At our weekly Foto Ruta’s, we ask our clients to think in themes, topics, concepts, and/or ideas. We give them a set of clues to explore a neighborhood in Buenos Aires and these clues are then brought to life through their imagination, interpretation, and of course their cameras. It’s an exercise in creativity and exploration, but also one of storytelling.
For the last one hundred years photography and storytelling have gone hand in hand. In the last 20 years film and video have become at least as predominant in doing the same. From photojournalists documenting world wars to following the careers of artists, musicians, politicians, and even a child growing up, no other medium has been so effective at presenting a narrative that is visually intriguing, poetic, literal, and emotional.
Anyone who enjoys photography inevitably has their favorite subjects to photograph: nudity, architecture, street life, nature…fire juggling clowns at intersections in Buenos Aires during rush-hour… But photographing one subject over and over again doesn’t make it a story. Telling a story with photos takes more than just a skillful photographer and curiosity. An impacting photo story can only be developed by photographers who understand the emotions and concepts behind the subject and the narrative.

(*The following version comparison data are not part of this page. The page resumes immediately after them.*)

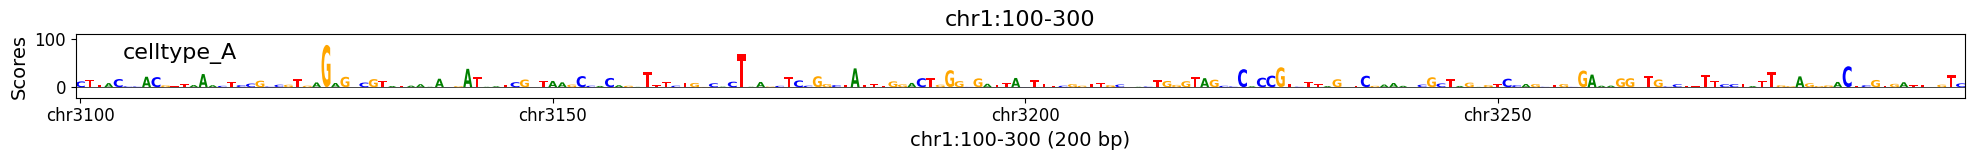
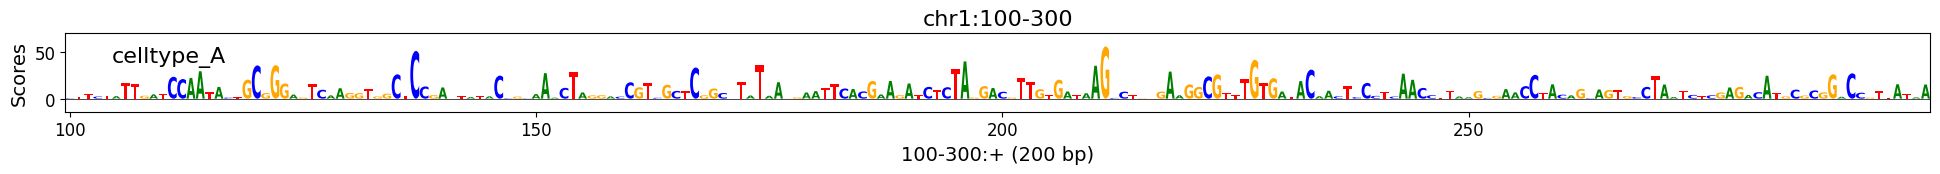
contribution_scores: add base height, update example plot

diff --git a/src/crested/pl/patterns/_contribution_scores.py b/src/crested/pl/patterns/_contribution_scores.py
@@ -77,7 +77,7 @@ def contribution_scores(
     width
         Width of the newly created figure if `ax=None`. Default is n_bases//10.
     height
-        Height of the newly created figure if `ax=None`. Default is 2.25*n_seqs*n_classes.
+        Height of the newly created figure if `ax=None`. Default is 0.5+2.25*n_seqs*n_classes.
     sharex
         Whether to share the x axes of the created plots. Default is False.
     kwargs
@@ -185,7 +185,7 @@ def contribution_scores(
         ax=ax,
         kwargs_dict=kwargs,
         default_width=seq_length//10,
-        default_height=2.25*total_plots,
+        default_height=0.5+2.25*total_plots,
         nrows=total_plots,
         default_sharex=False,
         default_sharey=False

Here are Foto Ruta’s tips to help you produce a photo essay that successfully tells a story:
1. Find a topic
Photo essays are most dynamic when you as the photographer care about the subject. Often when we begin our hobby in photography, we’re overly influenced by photographs we’ve already seen of a certain place or context. It’s difficult to develop our own angle or perspective. However, for photo-essays, it’s extremely important that you’re decisive about your topic. It’s not about wandering around aimlessly with a camera. Pick a topic. One topic. Make certain it’s something you’re interested in or have a passion for. Your photos will reflect your level of interest.
2. Do your research

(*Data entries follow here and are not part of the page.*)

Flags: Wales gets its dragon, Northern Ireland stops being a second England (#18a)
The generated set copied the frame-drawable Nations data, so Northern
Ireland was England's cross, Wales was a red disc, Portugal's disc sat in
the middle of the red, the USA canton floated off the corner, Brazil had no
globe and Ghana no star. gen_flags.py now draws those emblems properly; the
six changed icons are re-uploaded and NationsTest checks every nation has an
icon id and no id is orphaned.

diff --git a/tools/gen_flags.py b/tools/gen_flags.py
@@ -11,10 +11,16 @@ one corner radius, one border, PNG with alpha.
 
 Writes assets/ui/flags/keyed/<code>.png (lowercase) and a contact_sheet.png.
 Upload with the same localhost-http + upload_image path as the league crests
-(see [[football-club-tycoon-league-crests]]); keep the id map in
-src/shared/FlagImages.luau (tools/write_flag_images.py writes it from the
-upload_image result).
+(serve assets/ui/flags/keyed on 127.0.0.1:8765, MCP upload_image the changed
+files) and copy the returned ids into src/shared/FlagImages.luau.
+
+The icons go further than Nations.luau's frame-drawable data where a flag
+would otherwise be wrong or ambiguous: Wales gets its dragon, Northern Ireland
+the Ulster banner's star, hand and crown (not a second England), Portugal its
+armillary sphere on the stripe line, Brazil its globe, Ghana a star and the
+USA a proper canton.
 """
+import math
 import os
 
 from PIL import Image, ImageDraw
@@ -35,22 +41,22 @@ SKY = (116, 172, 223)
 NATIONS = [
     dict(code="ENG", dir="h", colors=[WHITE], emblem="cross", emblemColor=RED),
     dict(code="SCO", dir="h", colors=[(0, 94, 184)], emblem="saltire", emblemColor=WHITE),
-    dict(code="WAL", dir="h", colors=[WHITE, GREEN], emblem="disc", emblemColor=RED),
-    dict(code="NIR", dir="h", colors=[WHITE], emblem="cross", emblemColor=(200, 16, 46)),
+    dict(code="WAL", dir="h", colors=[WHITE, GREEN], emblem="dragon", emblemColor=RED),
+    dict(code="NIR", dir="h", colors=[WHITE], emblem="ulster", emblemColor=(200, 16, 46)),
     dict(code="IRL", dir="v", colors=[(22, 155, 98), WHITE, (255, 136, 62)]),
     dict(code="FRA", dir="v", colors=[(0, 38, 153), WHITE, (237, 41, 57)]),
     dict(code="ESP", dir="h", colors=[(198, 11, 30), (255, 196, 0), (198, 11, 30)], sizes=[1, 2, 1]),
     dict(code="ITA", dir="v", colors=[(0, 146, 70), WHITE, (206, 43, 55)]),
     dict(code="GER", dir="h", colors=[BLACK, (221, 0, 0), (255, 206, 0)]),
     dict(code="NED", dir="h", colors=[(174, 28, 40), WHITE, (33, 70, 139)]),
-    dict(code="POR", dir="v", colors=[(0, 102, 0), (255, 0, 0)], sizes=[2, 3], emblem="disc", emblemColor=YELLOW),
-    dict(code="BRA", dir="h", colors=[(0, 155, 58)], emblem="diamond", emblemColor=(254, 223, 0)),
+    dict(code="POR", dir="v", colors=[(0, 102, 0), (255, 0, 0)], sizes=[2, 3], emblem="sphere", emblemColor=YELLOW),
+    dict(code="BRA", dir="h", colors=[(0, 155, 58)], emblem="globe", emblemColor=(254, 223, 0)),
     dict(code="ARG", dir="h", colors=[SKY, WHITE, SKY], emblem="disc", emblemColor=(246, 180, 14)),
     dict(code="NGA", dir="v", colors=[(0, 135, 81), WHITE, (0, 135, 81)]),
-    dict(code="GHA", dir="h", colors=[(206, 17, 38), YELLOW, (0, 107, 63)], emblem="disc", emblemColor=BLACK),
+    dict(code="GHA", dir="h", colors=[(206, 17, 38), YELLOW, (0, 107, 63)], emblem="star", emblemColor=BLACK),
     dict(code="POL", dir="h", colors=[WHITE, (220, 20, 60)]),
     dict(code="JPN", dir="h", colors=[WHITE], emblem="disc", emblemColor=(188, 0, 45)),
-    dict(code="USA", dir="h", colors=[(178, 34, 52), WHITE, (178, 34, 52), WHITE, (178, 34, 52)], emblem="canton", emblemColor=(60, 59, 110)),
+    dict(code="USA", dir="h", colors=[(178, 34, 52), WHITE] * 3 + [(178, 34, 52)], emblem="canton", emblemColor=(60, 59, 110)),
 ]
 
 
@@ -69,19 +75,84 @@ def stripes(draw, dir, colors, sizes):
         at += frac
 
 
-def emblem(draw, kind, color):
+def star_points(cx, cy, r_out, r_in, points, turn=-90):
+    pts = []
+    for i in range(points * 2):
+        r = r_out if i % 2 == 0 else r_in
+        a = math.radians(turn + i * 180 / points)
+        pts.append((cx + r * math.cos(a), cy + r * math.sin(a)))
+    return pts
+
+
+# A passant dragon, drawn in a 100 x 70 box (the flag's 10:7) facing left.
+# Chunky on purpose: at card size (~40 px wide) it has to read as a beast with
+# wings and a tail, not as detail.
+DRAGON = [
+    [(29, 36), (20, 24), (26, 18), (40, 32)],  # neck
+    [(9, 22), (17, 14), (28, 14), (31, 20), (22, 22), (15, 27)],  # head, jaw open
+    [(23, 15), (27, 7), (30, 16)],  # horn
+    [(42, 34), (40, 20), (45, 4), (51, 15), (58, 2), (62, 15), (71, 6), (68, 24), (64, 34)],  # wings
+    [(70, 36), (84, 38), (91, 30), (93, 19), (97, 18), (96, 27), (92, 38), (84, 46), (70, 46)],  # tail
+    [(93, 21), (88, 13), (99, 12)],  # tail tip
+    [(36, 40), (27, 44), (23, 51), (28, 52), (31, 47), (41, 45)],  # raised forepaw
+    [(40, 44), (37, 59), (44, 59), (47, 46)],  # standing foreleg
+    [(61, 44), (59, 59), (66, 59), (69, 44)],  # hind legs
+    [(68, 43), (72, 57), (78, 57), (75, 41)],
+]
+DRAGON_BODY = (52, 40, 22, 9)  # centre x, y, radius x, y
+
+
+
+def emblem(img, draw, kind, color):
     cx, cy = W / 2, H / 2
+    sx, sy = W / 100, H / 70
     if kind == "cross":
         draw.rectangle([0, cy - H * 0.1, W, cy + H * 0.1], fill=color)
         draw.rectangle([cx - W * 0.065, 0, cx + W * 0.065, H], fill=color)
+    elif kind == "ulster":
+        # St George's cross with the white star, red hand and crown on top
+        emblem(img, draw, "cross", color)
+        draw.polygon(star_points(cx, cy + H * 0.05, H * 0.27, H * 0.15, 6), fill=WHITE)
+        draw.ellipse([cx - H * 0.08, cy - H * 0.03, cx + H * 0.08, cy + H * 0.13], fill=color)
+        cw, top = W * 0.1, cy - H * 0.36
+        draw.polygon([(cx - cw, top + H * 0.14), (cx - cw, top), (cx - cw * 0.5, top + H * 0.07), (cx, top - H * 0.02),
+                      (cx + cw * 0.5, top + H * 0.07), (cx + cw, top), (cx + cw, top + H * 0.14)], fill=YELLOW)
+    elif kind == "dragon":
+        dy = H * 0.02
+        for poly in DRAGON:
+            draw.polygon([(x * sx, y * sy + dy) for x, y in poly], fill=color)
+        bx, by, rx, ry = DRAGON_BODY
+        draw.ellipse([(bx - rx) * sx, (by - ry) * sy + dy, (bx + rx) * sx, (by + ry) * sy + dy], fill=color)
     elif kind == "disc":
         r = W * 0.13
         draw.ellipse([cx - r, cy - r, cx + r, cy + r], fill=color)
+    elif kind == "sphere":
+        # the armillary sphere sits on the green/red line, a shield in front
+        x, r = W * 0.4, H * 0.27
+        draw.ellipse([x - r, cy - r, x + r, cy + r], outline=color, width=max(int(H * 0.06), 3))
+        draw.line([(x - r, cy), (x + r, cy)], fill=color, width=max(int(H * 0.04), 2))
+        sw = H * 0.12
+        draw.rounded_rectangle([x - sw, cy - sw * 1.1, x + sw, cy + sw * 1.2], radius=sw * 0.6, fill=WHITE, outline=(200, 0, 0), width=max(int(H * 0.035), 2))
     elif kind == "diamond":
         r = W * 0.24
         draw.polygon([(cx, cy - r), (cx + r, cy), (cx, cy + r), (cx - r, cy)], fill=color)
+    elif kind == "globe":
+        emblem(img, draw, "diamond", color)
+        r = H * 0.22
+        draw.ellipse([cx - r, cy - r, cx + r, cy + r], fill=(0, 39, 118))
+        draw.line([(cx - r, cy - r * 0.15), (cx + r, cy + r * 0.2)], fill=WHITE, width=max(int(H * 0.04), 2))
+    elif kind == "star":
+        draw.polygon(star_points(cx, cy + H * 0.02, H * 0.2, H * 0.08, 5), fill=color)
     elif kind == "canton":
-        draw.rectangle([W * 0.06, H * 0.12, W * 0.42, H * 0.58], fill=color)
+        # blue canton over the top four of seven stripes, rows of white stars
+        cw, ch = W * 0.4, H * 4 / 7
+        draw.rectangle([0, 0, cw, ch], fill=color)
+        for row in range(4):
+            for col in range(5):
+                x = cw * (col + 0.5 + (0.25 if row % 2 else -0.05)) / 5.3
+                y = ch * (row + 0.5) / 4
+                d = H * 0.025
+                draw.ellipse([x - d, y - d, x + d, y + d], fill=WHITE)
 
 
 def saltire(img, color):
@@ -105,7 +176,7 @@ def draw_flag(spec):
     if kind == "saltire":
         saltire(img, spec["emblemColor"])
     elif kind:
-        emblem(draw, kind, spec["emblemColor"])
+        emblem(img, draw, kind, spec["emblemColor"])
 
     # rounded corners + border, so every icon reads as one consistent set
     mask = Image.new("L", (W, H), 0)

This is a big one. Telling a story with images means you have to step outside the world in which you’re only concerned about making the picture pretty. Stories must be both visual AND have accurate content. This means its a good idea to find out more about your topic before you go and document it. Shoot informed. This may mean talking to people that live in a certain place, spending some time on wikipedia, looking up the work of others who have documented similiar or the same topic. But don’t shoot blind. If it’s a fight you’re wanting to capture, at least find out the name of the guy in the ring.
3. Seek out emotion
Every dynamic story is built on emotions that touch the heart of its audience. Anger. Joy. Fear. Hurt. Excitement. The best way you can connect your photo essay with its audience is to draw out the emotions within the story and utilize them in your shots. In another sense, include PEOPLE. Look for the expressions on their faces, their interactions, and how they react and engage with your selected topic.
4. Make a shoot list
Whether you decide to sit down and extensively visualize each shot of the story, or simply walk through the venue in your mind, you will want to think about the type of shots that will work best to tell your story. I am a massive fan of the shoot list. In fact, perhaps a little obsessed. The simple exercise of making a list of the photos you want to take ( include sketches if you want ) has an incredible impact on the variety, originality, and success of telling a story. Once we are on-location shooting it is easy to forget the ideas we had the night before and it’s easy to miss the more important shots. Take the time to make a list. It’s well worth it.
5. Learn to select your images
There is nothing worse then having to sit through a photo documentary that has hundreds of redundant images of the same thing. As a photographer telling a story you must become ruthless with your work. Sometimes a story can be told in a single image or even a triptec. You do not need 57 photos to do the trick. When you select your images for a photo-essay, think about what that image is saying. Does it contribute to the story or is it just nice to look at? A typical news story might have 2-3 images. Online this may be increased to 10-12. If the story is more artistic or spans over a long period of time you might choose to include more images, but the same rules apply. Learn to select your work with the subject at the forefront of your mind, not how good the image would look on a calendar.